[Web page edit records]
———
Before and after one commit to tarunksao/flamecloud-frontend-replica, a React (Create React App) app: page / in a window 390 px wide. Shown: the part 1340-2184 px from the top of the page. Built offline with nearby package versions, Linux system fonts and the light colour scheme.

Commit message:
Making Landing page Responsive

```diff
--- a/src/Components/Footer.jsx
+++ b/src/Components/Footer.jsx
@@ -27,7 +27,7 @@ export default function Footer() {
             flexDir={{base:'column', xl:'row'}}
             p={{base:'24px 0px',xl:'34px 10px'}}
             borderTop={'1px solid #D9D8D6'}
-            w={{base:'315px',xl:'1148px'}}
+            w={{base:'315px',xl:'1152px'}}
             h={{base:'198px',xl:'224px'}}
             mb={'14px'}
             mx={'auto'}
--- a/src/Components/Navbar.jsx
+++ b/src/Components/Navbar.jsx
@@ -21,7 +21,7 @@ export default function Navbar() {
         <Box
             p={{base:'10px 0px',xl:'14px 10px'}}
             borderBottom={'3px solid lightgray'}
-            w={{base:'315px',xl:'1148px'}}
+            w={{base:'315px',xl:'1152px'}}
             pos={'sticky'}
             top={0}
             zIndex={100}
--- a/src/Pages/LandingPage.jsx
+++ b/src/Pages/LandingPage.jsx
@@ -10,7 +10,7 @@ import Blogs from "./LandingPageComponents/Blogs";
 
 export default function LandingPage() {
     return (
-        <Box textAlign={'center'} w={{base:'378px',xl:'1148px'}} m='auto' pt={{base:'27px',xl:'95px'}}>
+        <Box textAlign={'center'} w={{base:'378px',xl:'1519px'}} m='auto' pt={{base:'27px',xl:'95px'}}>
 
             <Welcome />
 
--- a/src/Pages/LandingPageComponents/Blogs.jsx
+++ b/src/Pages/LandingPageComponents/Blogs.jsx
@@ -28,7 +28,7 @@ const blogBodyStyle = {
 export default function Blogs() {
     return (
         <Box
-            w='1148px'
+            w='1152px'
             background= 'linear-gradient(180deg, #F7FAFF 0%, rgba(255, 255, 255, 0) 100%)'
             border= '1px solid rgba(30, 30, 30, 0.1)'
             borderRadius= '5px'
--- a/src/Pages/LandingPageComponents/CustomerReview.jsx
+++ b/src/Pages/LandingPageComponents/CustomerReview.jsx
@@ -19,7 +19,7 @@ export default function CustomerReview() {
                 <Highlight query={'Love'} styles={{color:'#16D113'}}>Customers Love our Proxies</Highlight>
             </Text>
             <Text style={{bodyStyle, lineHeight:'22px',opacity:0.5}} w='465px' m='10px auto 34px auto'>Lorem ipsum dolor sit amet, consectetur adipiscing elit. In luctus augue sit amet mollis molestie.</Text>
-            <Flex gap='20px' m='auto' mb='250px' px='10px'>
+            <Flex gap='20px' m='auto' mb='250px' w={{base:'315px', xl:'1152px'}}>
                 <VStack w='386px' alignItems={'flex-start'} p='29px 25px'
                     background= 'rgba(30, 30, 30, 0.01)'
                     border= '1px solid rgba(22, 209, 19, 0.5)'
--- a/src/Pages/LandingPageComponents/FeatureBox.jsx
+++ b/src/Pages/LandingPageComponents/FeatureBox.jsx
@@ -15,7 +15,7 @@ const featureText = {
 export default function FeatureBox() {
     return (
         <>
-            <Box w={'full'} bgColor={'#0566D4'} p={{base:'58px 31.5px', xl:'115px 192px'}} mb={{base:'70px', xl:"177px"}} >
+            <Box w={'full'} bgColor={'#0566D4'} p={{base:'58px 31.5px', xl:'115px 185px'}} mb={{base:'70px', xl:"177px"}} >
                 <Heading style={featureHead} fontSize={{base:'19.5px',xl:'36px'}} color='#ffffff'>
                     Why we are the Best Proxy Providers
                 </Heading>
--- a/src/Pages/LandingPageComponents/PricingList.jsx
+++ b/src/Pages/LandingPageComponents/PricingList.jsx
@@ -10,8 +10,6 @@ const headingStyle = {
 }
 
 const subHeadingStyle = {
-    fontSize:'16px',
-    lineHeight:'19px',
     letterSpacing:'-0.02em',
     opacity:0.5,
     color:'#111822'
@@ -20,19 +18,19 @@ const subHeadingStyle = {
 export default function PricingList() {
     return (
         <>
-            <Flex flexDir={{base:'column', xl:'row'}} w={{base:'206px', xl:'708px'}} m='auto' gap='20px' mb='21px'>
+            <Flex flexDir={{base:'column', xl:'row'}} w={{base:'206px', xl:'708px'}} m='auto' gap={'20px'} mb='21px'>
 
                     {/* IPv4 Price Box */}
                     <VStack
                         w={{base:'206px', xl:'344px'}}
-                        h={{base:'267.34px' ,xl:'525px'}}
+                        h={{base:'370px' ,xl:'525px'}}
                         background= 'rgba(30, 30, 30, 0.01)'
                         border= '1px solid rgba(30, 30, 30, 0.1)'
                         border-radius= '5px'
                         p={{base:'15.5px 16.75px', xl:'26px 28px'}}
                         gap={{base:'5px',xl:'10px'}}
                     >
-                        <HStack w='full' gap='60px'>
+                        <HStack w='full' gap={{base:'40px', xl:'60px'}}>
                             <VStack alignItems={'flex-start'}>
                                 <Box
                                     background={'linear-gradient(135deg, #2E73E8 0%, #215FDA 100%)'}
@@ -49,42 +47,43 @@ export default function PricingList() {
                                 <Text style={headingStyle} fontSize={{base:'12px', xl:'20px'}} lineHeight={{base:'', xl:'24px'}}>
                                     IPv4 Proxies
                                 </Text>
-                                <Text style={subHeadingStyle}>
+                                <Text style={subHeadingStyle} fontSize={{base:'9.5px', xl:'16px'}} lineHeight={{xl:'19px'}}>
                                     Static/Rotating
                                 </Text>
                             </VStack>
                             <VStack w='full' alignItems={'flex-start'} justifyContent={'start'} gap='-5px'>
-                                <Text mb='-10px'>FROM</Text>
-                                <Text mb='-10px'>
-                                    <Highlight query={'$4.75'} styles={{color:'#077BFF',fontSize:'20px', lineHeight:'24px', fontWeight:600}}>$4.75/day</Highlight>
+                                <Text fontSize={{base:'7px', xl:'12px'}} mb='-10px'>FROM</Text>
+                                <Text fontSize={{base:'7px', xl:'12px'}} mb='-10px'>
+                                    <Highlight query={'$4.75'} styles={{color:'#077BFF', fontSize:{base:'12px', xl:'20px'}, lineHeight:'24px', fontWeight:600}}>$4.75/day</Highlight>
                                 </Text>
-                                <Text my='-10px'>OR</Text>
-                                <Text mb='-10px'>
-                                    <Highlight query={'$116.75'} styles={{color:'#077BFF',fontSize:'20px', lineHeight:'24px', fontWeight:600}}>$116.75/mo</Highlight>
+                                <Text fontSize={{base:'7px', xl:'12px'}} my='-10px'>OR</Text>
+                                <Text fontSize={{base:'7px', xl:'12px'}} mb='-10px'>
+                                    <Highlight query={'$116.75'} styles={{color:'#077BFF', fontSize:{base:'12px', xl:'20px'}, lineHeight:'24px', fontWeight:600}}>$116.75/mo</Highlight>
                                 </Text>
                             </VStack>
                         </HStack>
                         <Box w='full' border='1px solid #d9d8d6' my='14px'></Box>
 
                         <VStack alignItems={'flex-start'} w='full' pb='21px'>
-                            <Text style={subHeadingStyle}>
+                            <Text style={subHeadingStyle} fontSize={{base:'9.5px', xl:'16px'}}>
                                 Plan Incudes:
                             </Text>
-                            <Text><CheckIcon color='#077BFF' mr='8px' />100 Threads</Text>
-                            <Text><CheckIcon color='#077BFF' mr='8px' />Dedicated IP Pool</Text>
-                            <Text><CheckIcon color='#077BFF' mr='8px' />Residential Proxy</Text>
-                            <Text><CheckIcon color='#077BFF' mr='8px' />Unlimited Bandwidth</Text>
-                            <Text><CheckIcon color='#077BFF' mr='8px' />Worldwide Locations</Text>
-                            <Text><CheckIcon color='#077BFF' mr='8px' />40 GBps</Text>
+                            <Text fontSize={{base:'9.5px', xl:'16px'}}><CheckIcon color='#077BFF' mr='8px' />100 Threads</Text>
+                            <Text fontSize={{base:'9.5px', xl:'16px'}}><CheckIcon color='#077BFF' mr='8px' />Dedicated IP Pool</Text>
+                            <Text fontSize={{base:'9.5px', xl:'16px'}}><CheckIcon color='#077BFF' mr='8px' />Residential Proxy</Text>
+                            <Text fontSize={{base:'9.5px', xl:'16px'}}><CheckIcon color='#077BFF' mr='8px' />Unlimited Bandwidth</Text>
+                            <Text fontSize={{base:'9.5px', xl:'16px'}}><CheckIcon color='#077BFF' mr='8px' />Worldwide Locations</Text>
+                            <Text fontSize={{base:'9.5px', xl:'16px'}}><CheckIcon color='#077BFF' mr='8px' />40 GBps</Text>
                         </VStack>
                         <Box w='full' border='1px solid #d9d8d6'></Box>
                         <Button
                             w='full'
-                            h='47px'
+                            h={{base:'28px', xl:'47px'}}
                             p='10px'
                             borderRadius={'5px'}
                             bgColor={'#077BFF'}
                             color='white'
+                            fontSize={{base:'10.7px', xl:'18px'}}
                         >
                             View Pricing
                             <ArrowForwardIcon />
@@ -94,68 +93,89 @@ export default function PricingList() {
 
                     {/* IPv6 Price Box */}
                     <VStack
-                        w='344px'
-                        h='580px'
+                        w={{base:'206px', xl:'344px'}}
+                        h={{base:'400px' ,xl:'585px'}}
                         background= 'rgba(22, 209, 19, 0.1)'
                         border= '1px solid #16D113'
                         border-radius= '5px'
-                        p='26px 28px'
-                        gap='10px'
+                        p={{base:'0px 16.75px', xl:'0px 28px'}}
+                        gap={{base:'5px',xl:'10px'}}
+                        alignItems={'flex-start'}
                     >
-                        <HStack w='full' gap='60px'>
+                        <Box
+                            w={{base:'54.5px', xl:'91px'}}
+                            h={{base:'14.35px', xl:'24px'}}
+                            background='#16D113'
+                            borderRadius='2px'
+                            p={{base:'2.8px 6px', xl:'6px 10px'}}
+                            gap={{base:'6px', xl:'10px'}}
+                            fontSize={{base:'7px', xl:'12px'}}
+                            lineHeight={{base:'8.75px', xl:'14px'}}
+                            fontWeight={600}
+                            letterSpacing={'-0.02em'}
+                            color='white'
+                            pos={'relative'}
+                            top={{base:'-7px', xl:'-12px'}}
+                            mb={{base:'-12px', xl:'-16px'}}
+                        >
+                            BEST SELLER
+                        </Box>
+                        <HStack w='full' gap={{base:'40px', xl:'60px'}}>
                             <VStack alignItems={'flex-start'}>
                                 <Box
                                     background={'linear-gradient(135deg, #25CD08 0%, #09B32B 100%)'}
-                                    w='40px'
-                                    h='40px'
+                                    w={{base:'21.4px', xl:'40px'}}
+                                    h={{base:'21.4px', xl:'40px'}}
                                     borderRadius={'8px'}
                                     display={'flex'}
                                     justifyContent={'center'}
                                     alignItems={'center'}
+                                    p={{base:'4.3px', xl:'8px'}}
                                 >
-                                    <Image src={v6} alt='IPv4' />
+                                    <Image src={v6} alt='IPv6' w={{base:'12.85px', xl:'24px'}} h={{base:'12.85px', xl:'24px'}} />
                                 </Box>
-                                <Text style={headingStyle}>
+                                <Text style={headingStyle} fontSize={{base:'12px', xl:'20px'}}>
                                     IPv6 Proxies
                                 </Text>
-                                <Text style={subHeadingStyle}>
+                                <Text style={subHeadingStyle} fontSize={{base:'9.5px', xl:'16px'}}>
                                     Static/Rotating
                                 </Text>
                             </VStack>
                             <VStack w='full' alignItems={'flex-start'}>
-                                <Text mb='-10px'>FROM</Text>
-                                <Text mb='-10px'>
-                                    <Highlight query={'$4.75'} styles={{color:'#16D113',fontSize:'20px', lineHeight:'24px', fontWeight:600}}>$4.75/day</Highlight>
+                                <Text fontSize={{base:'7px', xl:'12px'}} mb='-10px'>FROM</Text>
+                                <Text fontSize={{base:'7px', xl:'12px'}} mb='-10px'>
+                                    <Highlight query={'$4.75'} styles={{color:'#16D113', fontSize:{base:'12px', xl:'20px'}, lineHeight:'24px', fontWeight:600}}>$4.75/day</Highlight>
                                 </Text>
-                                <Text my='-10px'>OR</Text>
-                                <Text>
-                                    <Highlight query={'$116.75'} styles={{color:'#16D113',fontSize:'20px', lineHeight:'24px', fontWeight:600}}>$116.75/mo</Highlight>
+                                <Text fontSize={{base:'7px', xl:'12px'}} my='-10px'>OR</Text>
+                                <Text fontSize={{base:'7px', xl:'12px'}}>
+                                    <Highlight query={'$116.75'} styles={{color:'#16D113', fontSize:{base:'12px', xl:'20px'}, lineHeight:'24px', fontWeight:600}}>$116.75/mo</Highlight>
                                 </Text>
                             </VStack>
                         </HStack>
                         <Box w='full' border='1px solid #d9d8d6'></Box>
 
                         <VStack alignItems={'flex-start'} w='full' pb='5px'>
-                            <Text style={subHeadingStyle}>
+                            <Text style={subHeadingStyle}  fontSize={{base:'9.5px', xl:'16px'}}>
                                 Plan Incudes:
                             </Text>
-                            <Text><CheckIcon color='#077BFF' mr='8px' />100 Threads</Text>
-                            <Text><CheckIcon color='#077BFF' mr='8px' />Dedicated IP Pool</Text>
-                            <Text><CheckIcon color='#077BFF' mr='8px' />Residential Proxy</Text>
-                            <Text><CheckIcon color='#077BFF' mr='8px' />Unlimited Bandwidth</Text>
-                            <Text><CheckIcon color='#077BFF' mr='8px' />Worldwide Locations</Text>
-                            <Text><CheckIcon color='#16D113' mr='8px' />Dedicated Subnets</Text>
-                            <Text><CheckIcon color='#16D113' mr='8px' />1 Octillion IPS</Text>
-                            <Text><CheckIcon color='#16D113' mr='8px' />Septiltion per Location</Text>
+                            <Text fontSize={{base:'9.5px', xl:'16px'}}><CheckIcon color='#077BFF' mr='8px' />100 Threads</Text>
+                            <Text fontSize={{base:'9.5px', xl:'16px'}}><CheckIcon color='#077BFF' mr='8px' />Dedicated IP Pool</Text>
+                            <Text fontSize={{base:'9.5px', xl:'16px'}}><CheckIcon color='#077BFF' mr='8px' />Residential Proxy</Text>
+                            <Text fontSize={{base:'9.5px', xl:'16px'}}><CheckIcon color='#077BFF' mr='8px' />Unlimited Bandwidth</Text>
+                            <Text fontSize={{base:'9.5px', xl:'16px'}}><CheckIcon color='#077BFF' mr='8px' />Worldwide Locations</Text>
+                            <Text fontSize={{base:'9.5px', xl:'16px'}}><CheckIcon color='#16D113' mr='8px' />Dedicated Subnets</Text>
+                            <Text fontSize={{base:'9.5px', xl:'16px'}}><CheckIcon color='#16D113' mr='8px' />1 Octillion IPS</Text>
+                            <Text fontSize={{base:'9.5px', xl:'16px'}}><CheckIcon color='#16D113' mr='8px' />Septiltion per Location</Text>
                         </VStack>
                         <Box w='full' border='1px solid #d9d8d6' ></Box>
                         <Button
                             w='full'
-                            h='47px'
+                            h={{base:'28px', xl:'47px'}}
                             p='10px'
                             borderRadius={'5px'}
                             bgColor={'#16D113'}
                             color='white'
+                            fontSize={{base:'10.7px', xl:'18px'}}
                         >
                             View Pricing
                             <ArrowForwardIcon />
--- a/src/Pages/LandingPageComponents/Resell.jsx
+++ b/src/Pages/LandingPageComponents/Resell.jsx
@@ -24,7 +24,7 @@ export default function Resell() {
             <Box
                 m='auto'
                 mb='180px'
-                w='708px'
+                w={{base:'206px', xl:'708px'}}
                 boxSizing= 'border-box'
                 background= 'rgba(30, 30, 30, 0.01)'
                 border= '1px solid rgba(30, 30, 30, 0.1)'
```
———
### Assigned task
For the string "letterSpacing", count the lines of the entries above that include it; answer with the number only.

### Result for this exercise
2